While price competition remains an important factor in this market, elements such as quality, customer service, range of products, and ease of shopping are becoming ever more important. The Big Four have begun to accept that focusing solely on price is not going to work in an environment where the discounters always offer the cheapest option. What’s more, Aldi and Lidl have become renowned for offering quality produce, with many award winning offerings. So, as the discounters have moved away from being seen only as the ‘cheapest option’, the Big Four have had to highlight what else they can offer.
Sainsbury’s has long been a supermarket that is associated with quality. Out of the Big Four, Sainsbury’s consistently comes out on top in consumer opinion polls. As such, the company has been able to focus on other areas to distinguish its offering. For Sainsbury’s the focus has become increasingly on offering a multichannel experience for consumers, with shoppers able to buy its products whenever and wherever they like. Online sales for the company have been hugely out-performing overall sales, making a focus on ecommerce and mcommerce a sensible strategy.
Sainsbury’s is currently trialing its one-hour delivery service in three London stores, for customers living within a 3km radius and with a maximum limit of 20 products per order.
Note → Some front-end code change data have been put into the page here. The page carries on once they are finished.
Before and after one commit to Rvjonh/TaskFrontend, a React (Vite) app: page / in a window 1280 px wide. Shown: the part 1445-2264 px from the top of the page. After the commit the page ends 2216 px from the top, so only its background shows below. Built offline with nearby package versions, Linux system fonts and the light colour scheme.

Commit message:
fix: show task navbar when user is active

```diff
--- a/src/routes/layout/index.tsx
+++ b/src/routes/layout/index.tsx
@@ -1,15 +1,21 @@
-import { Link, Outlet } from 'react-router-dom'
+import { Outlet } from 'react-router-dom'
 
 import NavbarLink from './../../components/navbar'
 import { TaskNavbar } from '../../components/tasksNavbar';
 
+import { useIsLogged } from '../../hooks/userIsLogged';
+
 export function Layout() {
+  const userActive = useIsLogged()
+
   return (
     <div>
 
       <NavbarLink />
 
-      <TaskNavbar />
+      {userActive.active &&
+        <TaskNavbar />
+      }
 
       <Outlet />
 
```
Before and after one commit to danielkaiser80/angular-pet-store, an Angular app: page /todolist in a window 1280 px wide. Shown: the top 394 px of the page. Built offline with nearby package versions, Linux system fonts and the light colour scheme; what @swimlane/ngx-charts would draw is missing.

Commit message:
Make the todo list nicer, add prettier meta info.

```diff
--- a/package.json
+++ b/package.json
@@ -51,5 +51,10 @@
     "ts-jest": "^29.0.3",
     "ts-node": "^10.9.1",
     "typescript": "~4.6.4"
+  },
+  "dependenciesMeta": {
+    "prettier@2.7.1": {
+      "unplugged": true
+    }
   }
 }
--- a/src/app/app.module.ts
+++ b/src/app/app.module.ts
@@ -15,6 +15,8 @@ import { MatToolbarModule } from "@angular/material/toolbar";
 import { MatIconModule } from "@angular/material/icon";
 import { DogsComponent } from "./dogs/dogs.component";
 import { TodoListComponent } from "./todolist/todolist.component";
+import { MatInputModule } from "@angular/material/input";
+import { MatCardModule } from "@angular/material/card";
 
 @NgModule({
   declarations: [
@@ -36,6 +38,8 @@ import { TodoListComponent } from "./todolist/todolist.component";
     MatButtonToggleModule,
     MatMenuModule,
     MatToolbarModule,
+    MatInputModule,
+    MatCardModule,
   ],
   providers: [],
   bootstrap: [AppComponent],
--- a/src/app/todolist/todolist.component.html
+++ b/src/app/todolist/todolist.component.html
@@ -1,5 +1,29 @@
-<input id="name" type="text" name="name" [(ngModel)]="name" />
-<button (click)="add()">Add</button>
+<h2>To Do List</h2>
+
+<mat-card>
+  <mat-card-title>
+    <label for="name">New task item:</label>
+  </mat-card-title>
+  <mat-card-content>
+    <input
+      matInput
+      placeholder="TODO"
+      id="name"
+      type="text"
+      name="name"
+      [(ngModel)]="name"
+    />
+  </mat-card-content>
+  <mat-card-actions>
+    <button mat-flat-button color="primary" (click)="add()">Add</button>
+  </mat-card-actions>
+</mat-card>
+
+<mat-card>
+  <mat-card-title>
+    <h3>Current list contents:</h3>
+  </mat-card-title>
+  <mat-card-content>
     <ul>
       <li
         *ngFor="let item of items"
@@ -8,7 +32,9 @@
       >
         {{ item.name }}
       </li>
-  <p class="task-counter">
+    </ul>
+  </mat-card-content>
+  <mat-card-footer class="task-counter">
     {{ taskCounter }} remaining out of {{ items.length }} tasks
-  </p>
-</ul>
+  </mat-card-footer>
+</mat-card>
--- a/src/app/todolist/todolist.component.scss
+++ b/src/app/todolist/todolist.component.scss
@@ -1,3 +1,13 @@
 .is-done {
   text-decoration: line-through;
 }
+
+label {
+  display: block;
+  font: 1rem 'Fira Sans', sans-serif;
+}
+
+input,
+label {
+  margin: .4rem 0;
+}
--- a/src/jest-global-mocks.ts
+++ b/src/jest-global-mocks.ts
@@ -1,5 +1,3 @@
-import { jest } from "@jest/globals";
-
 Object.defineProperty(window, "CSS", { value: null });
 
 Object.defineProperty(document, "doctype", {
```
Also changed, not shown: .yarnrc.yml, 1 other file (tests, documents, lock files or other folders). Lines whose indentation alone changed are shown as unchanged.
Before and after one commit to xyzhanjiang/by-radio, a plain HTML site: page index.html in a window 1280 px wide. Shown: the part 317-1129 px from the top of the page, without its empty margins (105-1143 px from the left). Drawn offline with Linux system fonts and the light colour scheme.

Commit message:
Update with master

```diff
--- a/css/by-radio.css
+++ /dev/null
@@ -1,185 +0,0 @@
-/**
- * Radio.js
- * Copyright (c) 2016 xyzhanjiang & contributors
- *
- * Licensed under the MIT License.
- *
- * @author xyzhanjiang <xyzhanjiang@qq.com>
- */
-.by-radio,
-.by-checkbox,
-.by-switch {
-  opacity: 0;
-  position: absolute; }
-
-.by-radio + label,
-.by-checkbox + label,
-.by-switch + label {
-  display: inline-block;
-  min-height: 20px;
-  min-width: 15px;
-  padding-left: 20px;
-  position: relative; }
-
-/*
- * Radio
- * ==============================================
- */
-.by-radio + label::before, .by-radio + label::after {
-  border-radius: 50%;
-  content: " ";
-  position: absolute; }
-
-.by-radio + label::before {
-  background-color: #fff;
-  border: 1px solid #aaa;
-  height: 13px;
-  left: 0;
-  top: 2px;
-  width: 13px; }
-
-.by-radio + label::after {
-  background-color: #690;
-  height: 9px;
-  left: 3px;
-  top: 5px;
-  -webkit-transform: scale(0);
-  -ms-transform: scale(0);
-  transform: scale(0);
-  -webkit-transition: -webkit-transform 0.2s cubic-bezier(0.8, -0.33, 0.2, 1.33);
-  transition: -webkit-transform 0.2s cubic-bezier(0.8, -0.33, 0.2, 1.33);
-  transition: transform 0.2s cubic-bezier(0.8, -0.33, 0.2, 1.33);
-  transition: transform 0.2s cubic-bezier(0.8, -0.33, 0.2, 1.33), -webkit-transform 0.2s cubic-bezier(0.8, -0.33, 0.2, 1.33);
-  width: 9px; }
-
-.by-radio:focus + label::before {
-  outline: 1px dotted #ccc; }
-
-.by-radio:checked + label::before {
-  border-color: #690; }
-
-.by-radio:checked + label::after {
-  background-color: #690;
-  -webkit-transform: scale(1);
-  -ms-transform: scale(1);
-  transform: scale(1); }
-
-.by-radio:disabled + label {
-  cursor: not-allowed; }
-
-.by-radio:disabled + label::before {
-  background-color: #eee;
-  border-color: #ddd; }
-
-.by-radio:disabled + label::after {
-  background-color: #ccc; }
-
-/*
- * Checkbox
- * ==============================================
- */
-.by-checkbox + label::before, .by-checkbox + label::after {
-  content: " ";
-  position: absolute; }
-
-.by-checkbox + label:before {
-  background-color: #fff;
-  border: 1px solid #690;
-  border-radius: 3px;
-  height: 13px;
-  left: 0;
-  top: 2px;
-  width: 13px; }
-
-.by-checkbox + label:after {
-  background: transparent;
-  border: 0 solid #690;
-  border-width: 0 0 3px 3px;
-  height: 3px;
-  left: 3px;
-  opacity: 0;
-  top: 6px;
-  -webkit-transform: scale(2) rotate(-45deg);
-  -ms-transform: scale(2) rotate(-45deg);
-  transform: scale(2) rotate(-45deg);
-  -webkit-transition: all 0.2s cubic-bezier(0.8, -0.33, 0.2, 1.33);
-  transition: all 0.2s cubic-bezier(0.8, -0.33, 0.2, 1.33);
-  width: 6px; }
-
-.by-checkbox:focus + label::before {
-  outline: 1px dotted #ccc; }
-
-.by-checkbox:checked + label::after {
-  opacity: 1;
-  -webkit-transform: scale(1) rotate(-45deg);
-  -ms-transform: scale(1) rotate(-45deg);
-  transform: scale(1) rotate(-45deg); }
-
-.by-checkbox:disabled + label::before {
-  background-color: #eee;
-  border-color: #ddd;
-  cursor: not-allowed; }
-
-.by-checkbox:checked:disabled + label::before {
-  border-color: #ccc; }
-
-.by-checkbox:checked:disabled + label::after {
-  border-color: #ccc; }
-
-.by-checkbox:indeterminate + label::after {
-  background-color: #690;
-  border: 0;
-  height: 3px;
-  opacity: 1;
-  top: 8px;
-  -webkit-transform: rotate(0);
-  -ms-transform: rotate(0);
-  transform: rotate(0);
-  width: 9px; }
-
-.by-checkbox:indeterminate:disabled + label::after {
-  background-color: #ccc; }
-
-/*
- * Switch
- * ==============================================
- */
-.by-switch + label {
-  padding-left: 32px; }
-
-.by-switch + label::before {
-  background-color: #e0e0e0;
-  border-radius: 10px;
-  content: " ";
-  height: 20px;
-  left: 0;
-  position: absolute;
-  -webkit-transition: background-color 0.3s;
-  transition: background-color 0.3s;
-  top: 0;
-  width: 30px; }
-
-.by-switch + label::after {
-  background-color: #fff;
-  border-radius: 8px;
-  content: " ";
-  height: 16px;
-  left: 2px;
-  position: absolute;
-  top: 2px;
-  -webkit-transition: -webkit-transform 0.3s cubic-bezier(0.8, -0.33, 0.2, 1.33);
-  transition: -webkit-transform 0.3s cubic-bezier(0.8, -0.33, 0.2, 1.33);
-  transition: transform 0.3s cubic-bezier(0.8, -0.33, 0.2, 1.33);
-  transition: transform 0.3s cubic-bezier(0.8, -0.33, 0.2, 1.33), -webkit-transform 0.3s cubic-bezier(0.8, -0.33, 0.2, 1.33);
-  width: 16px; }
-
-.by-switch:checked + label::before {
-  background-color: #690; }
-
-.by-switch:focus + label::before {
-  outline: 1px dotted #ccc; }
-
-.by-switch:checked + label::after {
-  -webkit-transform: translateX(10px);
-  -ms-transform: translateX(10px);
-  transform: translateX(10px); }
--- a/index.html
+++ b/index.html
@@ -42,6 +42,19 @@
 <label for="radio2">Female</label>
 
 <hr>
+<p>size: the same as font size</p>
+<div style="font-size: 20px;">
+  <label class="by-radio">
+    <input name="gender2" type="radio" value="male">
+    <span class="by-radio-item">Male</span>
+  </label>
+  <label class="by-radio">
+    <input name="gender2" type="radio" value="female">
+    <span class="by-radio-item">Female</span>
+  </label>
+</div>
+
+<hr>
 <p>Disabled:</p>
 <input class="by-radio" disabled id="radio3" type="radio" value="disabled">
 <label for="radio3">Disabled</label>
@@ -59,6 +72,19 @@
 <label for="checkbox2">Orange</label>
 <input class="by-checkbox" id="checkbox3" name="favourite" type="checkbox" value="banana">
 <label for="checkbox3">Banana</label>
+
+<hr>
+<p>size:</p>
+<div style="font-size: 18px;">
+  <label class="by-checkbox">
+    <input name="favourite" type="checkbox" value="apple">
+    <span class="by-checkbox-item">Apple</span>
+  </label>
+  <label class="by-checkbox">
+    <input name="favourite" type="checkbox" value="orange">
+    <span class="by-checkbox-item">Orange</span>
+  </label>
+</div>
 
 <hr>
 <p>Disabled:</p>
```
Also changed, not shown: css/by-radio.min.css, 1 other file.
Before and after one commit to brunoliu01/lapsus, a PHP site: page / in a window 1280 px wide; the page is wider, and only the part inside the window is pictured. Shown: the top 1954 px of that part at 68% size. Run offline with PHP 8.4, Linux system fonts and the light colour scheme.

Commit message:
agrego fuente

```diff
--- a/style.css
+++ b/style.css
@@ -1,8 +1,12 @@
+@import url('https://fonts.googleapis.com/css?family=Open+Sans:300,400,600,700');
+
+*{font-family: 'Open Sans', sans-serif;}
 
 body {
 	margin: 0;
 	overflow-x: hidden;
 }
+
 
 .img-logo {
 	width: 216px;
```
The plan is for the retailer to roll out the service to a total of 30 stores by Christmas 2016. This delivery option is likely to be particularly successful in London, where there exist a number of successful food and drink delivery services, suggesting that the demand is there.